In Game 1 it was Bobby Portis who came alive off the bench for the Chicago Bulls. The former first round pick stepped up with a huge performance in his first career playoff game, knocking down clutch jumpers when called upon. Portis was virtually non-existent in Game 2 however, only registering nine minutes and scoring three points. But Chicago still got a surprise contribution that helped them in their 111-97 win, as this time it was Paul Zipser.
Coming off as the first guy off the bench, Zipser scored 16 points on 6 of 8 shooting while knocking down two triples. He was the guy that Fred Hoiberg trusted the most out of all the bench reserve guys, registering 29 minutes. Zipser’s defensive performance wasn’t as flashy as Game 1,, but he was still good enough not to be a defensive liability. A solid performance from a guy who was playing overseas just a year ago.
Zipser’s real impact came on the offensive end, with him being the only Bull to score double digits off the bench.

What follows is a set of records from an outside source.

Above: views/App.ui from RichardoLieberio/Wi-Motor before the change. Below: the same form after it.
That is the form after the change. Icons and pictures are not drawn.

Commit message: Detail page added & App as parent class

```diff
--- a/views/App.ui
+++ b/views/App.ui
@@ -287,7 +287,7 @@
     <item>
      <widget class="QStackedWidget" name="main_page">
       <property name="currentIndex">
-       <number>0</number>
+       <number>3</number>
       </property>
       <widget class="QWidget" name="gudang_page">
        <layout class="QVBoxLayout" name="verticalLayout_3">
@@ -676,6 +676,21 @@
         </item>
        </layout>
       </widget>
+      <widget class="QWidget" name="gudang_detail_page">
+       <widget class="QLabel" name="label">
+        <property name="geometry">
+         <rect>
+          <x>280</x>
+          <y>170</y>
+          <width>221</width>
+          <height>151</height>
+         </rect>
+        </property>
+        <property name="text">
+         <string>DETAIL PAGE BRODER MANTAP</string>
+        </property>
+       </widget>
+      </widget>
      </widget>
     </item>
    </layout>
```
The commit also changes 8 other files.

In this play Zipser was able to take advantage of a series of mismatches that was possible through the lineup Chicago had out on the court. During this stretch, the Bulls rolled out a lineup of Rondo-Butler-Zipser-Mirotic-Lopez which was countered by a lineup of Thomas-Bradley-Crowder-Johnson-Horford. The guard matchups were standard with Rondo being guarded by Thomas and Bradley, the Celtics best defender, on Butler. But then things got a little tricky for Boston. With Nikola Mirotic being a three-point threat and someone who isn’t likely to stay in the paint as much, Boston chose to stick Crowder on him. It made sense considering that Crowder was more suited than Amir Johnson who can’t stay in front of Mirotic when Niko puts the ball on the floor. But then it left Johnson having to guard Zipser, giving Chicago an instant mismatch they can take advantage of.

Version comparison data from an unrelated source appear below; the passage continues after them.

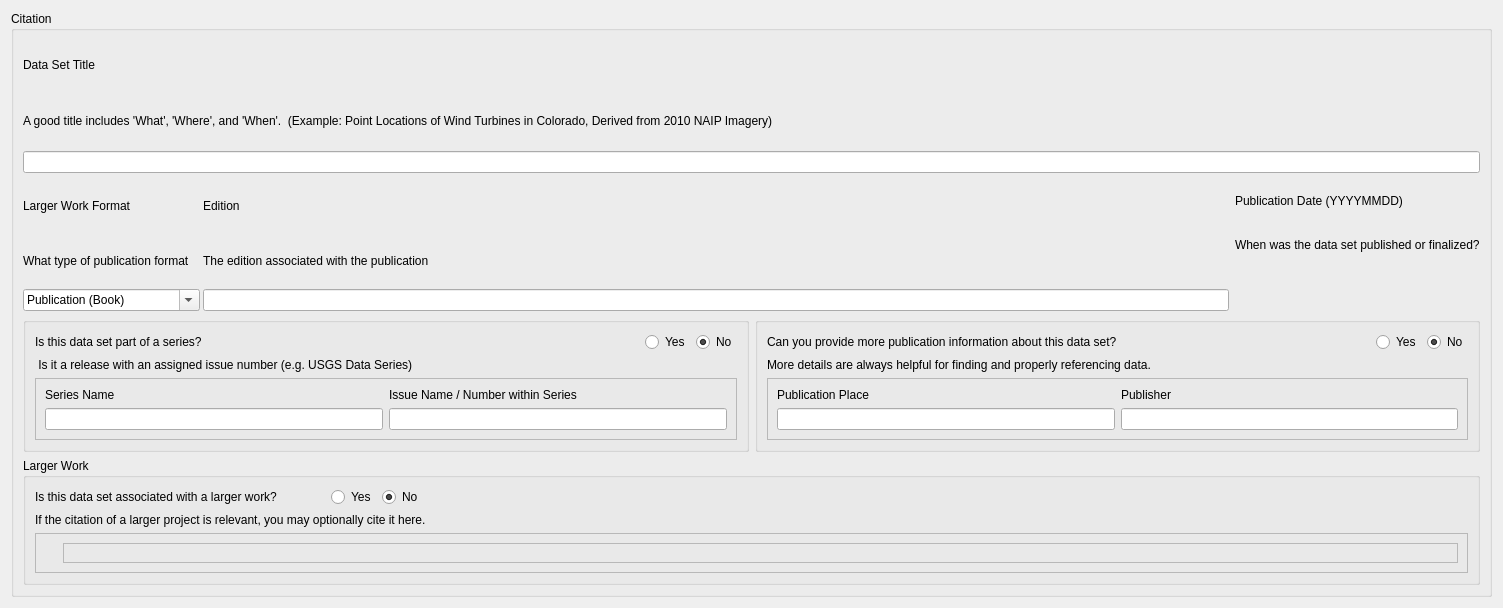
DOI-USGS/fort-pymdwizard, file pymdwizard/gui/ui_files/Citation.ui: the form before one commit.
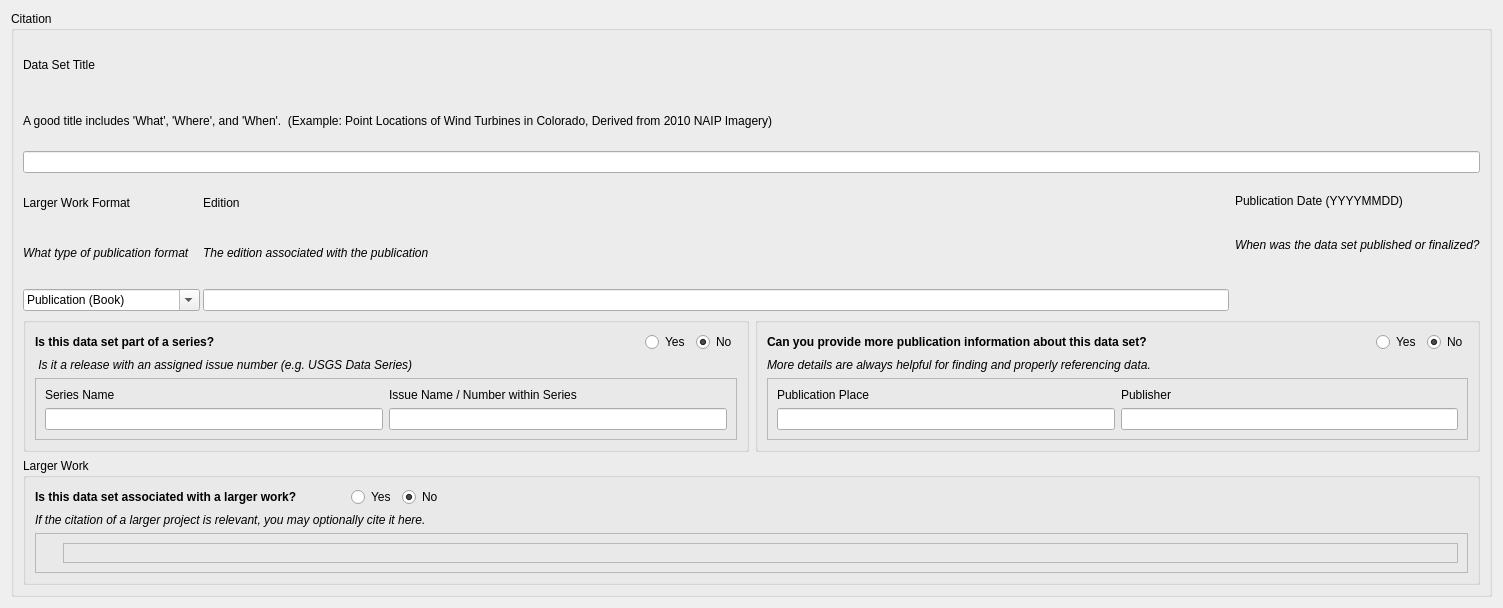
The form after the commit.

Commit message: citation change widget for css

The edit to the form file:
```diff
--- a/pymdwizard/gui/ui_files/Citation.ui
+++ b/pymdwizard/gui/ui_files/Citation.ui
@@ -76,11 +76,30 @@
               </item>
               <item>
                <widget class="QLabel" name="label_2">
+                <property name="styleSheet">
+                 <string notr="true">font: italic;</string>
+                </property>
                 <property name="text">
                  <string>What type of publication format</string>
                 </property>
                </widget>
               </item>
+              <item>
+               <spacer name="verticalSpacer_2">
+                <property name="orientation">
+                 <enum>Qt::Vertical</enum>
+                </property>
+                <property name="sizeType">
+                 <enum>QSizePolicy::Fixed</enum>
+                </property>
+                <property name="sizeHint" stdset="0">
+                 <size>
+                  <width>20</width>
+                  <height>10</height>
+                 </size>
+                </property>
+               </spacer>
+              </item>
               <item>
                <widget class="QComboBox" name="fgdc_geoform">
                 <property name="editable">
@@ -144,11 +163,30 @@
               </item>
               <item>
                <widget class="QLabel" name="label">
+                <property name="styleSheet">
+                 <string notr="true">font: italic;</string>
+                </property>
                 <property name="text">
                  <string>The edition associated with the publication</string>
                 </property>
                </widget>
               </item>
+              <item>
+               <spacer name="verticalSpacer_3">
+                <property name="orientation">
+                 <enum>Qt::Vertical</enum>
+                </property>
+                <property name="sizeType">
+                 <enum>QSizePolicy::Fixed</enum>
+                </property>
+                <property name="sizeHint" stdset="0">
+                 <size>
+                  <width>20</width>
+                  <height>10</height>
+                 </size>
+                </property>
+               </spacer>
+              </item>
               <item>
                <widget class="QLineEdit" name="fgdc_edition"/>
               </item>
@@ -170,6 +208,9 @@
             </item>
             <item>
              <widget class="QLabel" name="label_38">
+              <property name="styleSheet">
+               <string notr="true">font: italic;</string>
+              </property>
               <property name="text">
                <string>When was the data set published or finalized?</string>
               </property>
@@ -208,6 +249,9 @@
                   <layout class="QHBoxLayout" name="horizontalLayout_6">
                    <item>
                     <widget class="QLabel" name="label_43">
+                     <property name="styleSheet">
+                      <string notr="true">font: bold;</string>
+                     </property>
                      <property name="text">
                       <string>Is this data set part of a series?</string>
                      </property>
@@ -247,6 +291,9 @@
                  </item>
                  <item>
                   <widget class="QLabel" name="label_44">
+                   <property name="styleSheet">
+                    <string notr="true">font: italic;</string>
+                   </property>
                    <property name="text">
                     <string> Is it a release with an assigned issue number (e.g. USGS Data Series)</string>
                    </property>
@@ -313,6 +360,9 @@
                   <layout class="QHBoxLayout" name="horizontalLayout_8">
                    <item>
                     <widget class="QLabel" name="label_49">
+                     <property name="styleSheet">
+                      <string notr="true">font: bold;</string>
+                     </property>
                      <property name="text">
                       <string>Can you provide more publication information about this data set?</string>
                      </property>
@@ -352,6 +402,9 @@
                  </item>
                  <item>
                   <widget class="QLabel" name="label_50">
+                   <property name="styleSheet">
+                    <string notr="true">font: italic;</string>
+                   </property>
                    <property name="text">
                     <string>More details are always helpful for finding and properly referencing data.</string>
                    </property>
@@ -420,6 +473,9 @@
                 <layout class="QHBoxLayout" name="horizontalLayout_27">
                  <item>
                   <widget class="QLabel" name="label_63">
+                   <property name="styleSheet">
+                    <string notr="true">font: bold;</string>
+                   </property>
                    <property name="text">
                     <string>Is this data set associated with a larger work?</string>
                    </property>
@@ -459,6 +515,9 @@
                </item>
                <item row="1" column="0">
                 <widget class="QLabel" name="label_64">
+                 <property name="styleSheet">
+                  <string notr="true">font: italic;</string>
+                 </property>
                  <property name="text">
                   <string>If the citation of a larger project is relevant, you may optionally cite it here.</string>
                  </property>
```
The commit also changes 1 other file.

When Zipser receives the ball at the top of the three-point line, there is nobody on him. That’s because Johnson is already in the paint and doesn’t realize he has to guard the guy with the ball. But when he does, he goes rushing at him. But at the same time he is doing that, Zipser is rushing at the basket and leaves Johnson at a disadvantage. With an open man running towards the rim for an open layup, Avery Bradley, who is located at the corner, rushes into help but doesn’t go too far to make sure that there is no kick-out towards Butler. Due to this, Zipser is given enough space to go right through and make a good right-handed layup. He also showed the ability to not just get shots at the basket but from the rest of the court.

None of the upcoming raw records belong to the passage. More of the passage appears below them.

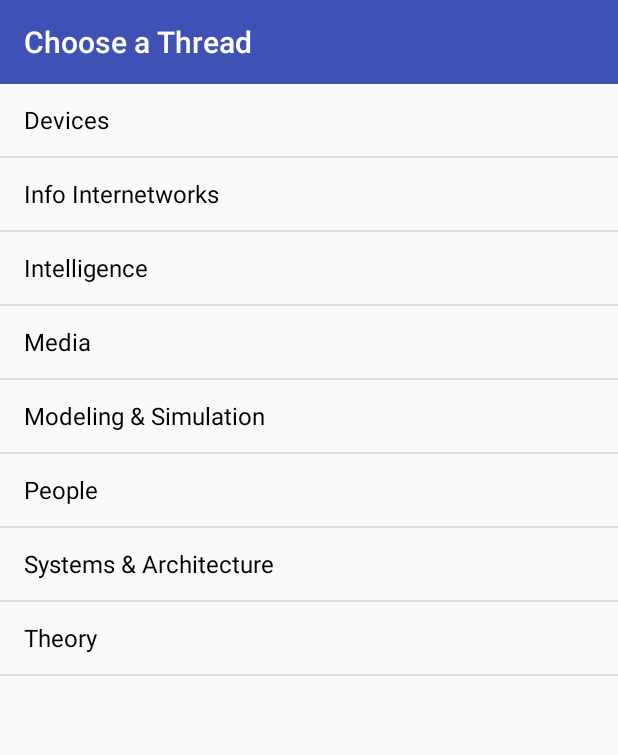
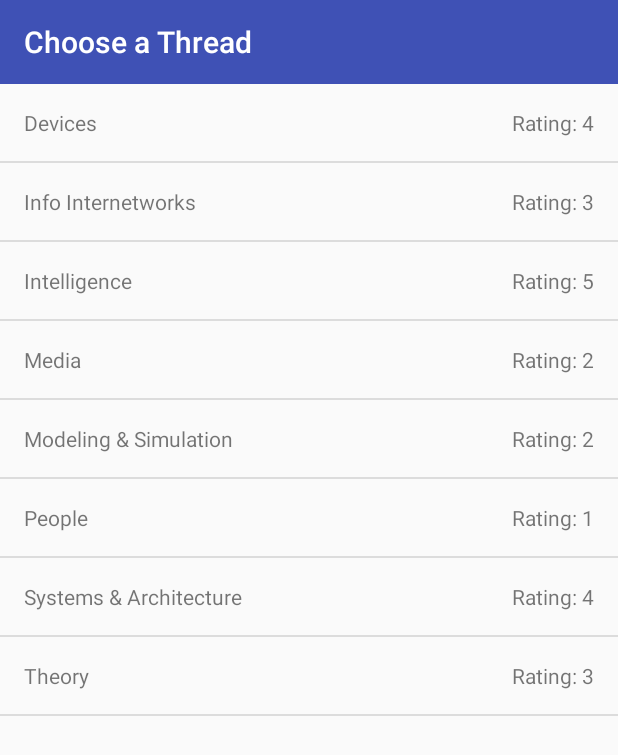
Before and after one commit to git-mad/threads, an Android app: the screen it shows after launch (MainActivity), after a tap on "SIGN IN", on a phone screen of 412 x 824 dp. Shown: the top 755 px of the screen. Run offline under Robolectric (Android 15) with nearby library versions, the phone set to English and light mode, and no system bars.

Commit message:
Finished implementing everything

```diff
--- a/app/src/main/java/edu/gatech/gtorg/gitmad/threads/activity/ConstraintLayoutLogin.java
+++ b/app/src/main/java/edu/gatech/gtorg/gitmad/threads/activity/ConstraintLayoutLogin.java
@@ -47,7 +47,7 @@ public class ConstraintLayoutLogin extends AppCompatActivity {
     }
 
     //Static Factory method to start this activity by another activity
-    public static void startActivity(Context context) {
+    public static void startConstraintActivity(Context context) {
         Intent starter = new Intent(context, ConstraintLayoutLogin.class);
         context.startActivity(starter);
     }
--- a/app/src/main/java/edu/gatech/gtorg/gitmad/threads/activity/MainActivity.java
+++ b/app/src/main/java/edu/gatech/gtorg/gitmad/threads/activity/MainActivity.java
@@ -31,16 +31,16 @@ public class MainActivity extends AppCompatActivity implements ThreadsListFragme
 
         setContentView(R.layout.activity_main);
 
-
-        //Code to start the Linear Layout Login
-        if(!LinearLayoutLogin.isLoggedIn()){
-            LinearLayoutLogin.startLinearLayoutActivity(this);
-        }
+//
+//        //Code to start the Linear Layout Login
+//        if(!LinearLayoutLogin.isLoggedIn()){
+//            LinearLayoutLogin.startLinearLayoutActivity(this);
+//        }
 
         //Code to start the Constraint Layout Login
-//        if(!ConstraintLayoutLogin.isLoggedIn()){
-//            ConstraintLayoutLogin.startActivity(this);
-//        }
+        if(!ConstraintLayoutLogin.isLoggedIn()){
+            ConstraintLayoutLogin.startConstraintActivity(this);
+        }
         initializeToolbar();
 
         if (isScreenLandscape()) {
--- /dev/null
+++ b/app/src/main/java/edu/gatech/gtorg/gitmad/threads/adapter/ThreadAdapter.java
@@ -0,0 +1,55 @@
+package edu.gatech.gtorg.gitmad.threads.adapter;
+
+import android.content.Context;
+import android.support.annotation.NonNull;
+import android.view.LayoutInflater;
+import android.view.View;
+import android.view.ViewGroup;
+import android.widget.ArrayAdapter;
+import android.widget.TextView;
+
+import edu.gatech.gtorg.gitmad.threads.R;
+
+/**
+ * Created by shannortrotty on 2/2/17.
+ * Simple adapter to load thread names and ratings.
+ * Would use actual Classes here and not pass in multiple arrays
+ */
+
+public class ThreadAdapter extends ArrayAdapter<String> {
+
+    private String[] threads;
+    private String[] ratings;
+
+    public ThreadAdapter(Context context, String [] threads, String[] ratings) {
+        super(context,R.layout.listview_layout);
+        this.threads = threads;
+        this.ratings = ratings;
+
+    }
+
+    @Override
+    @NonNull
+    public View getView(int position, View convertView, @NonNull ViewGroup parent) {
+        // Get the data item for this position
+        String thread = this.threads[position];
+        String rating = this.ratings[position];
+        // Check if an existing view is being reused, otherwise inflate the view
+        if (convertView == null) {
+            convertView = LayoutInflater.from(getContext()).inflate(R.layout.listview_layout, parent, false);
+        }
+        // Lookup view for data population
+        TextView threadRating = (TextView) convertView.findViewById(R.id.textView_listView_thread_rating);
+        TextView threadName = (TextView) convertView.findViewById(R.id.textView_listView_thread_name);
+        // Populate the data into the template view using the data object
+        threadRating.setText(rating);
+        threadName.setText(thread);
+        // Return the completed view to render on screen
+        return convertView;
+    }
+
+    @Override
+    public int getCount() {
+        return threads.length;
+    }
+}
--- a/app/src/main/java/edu/gatech/gtorg/gitmad/threads/fragment/ThreadsListFragment.java
+++ b/app/src/main/java/edu/gatech/gtorg/gitmad/threads/fragment/ThreadsListFragment.java
@@ -12,6 +12,7 @@ import android.widget.ArrayAdapter;
 import android.widget.ListView;
 
 import edu.gatech.gtorg.gitmad.threads.R;
+import edu.gatech.gtorg.gitmad.threads.adapter.ThreadAdapter;
 
 public class ThreadsListFragment extends Fragment {
 
@@ -20,8 +21,7 @@ public class ThreadsListFragment extends Fragment {
 
     private OnThreadClickedListener clickListener;
     private String[] threadNames;
-
-
+    private String[] threadRatings;
 
 
 
@@ -50,6 +50,7 @@ public class ThreadsListFragment extends Fragment {
         super.onCreate(savedInstanceState);
 
         threadNames = getActivity().getResources().getStringArray(R.array.thread_names);
+        threadRatings = getActivity().getResources().getStringArray(R.array.thread_ratings);
     }
 
     @Nullable
@@ -67,7 +68,8 @@ public class ThreadsListFragment extends Fragment {
     }
 
     private void addListAdapter(ListView listView) {
-        ArrayAdapter<String> adapter = new ArrayAdapter<>(getActivity(), android.R.layout.simple_list_item_1, threadNames);
+        ThreadAdapter adapter = new ThreadAdapter(getActivity(), threadNames, threadRatings);
+//        ArrayAdapter<String> adapter = new ArrayAdapter<>(getActivity(), android.R.layout.simple_list_item_1, threadNames);
         listView.setAdapter(adapter);
     }
 
--- /dev/null
+++ b/app/src/main/res/layout/listview_layout.xml
@@ -0,0 +1,44 @@
+<?xml version="1.0" encoding="utf-8"?>
+<android.support.constraint.ConstraintLayout xmlns:android="http://schemas.android.com/apk/res/android"
+    xmlns:app="http://schemas.android.com/apk/res-auto"
+    xmlns:tools="http://schemas.android.com/tools"
+    android:orientation="vertical"
+    android:layout_width="match_parent"
+    android:layout_height="match_parent">
+
+    <TextView
+        android:text="Thread Name"
+        android:layout_width="wrap_content"
+        android:layout_height="wrap_content"
+        android:id="@+id/textView_listView_thread_name"
+        android:layout_marginStart="16dp"
+        app:layout_constraintLeft_toLeftOf="parent"
+        android:layout_marginLeft="16dp"
+        android:layout_marginTop="16dp"
+        app:layout_constraintTop_toTopOf="parent"
+        android:layout_marginEnd="16dp"
+        app:layout_constraintRight_toRightOf="parent"
+        android:layout_marginRight="16dp"
+        app:layout_constraintBottom_toBottomOf="parent"
+        android:layout_marginBottom="16dp"
+        app:layout_constraintHorizontal_bias="0.0"
+        app:layout_constraintVertical_bias="0.0" />
+
+    <TextView
+        android:text="Rating:"
+        android:layout_width="wrap_content"
+        android:layout_height="wrap_content"
+        android:id="@+id/textView_listView_thread_rating"
+        android:layout_marginStart="8dp"
+        app:layout_constraintLeft_toRightOf="@+id/textView_listView_thread_name"
+        android:layout_marginLeft="8dp"
+        android:layout_marginEnd="16dp"
+        app:layout_constraintRight_toRightOf="parent"
+        android:layout_marginRight="16dp"
+        app:layout_constraintBottom_toBottomOf="parent"
+        android:layout_marginBottom="16dp"
+        app:layout_constraintHorizontal_bias="1.0"
+        android:layout_marginTop="16dp"
+        app:layout_constraintTop_toTopOf="parent"
+        app:layout_constraintVertical_bias="0.0" />
+</android.support.constraint.ConstraintLayout>
--- a/app/src/main/res/values/array.xml
+++ b/app/src/main/res/values/array.xml
@@ -10,6 +10,18 @@
         <item>People</item>
         <item>Systems &amp; Architecture</item>
         <item>Theory</item>
+    </string-array>
+
+
+    <string-array name="thread_ratings">
+        <item>Rating: 4</item>
+        <item>Rating: 3</item>
+        <item>Rating: 5</item>
+        <item>Rating: 2</item>
+        <item>Rating: 2</item>
+        <item>Rating: 1</item>
+        <item>Rating: 4</item>
+        <item>Rating: 3</item>
     </string-array>
 
     <string-array name="thread_descriptions">
```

This time the play is run exactly for Zipser, and it’s pretty simple. Have him wrap around a screen from Cristiano Felicio to get him an open jumper near the free-throw line. The play works exactly the way they drew it up. With Thomas guarding Zipser, Felicio was able to get enough a solid enough screen to disrupt his ability to stay directly next to his man and forced him to be behind Zipser when he caught the ball. Kelly Olynyk, who is guarding Felicio, wisely drops back behind the screen knowing that there is no chance Felicio catches the ball and shoots the ball from near the three-point line. But he drops a little too deep (near the restricted area) and by the time Zipser catches the ball to shoot it, Olynyk is too far away. It was still a difficult shot to hit for Zipser with Marcus Smart right next to him. Still, credit to the Bulls for taking what the defense gave them and drawing up a play to once again take advantage of a mismatch (Thomas on Zipser)
Zipser has shown flashes of potential all season, and Game 2 was an example of him fitting into a good role on this team. Someone who can come off the bench, play decent defense, and certainly put the ball into the basket.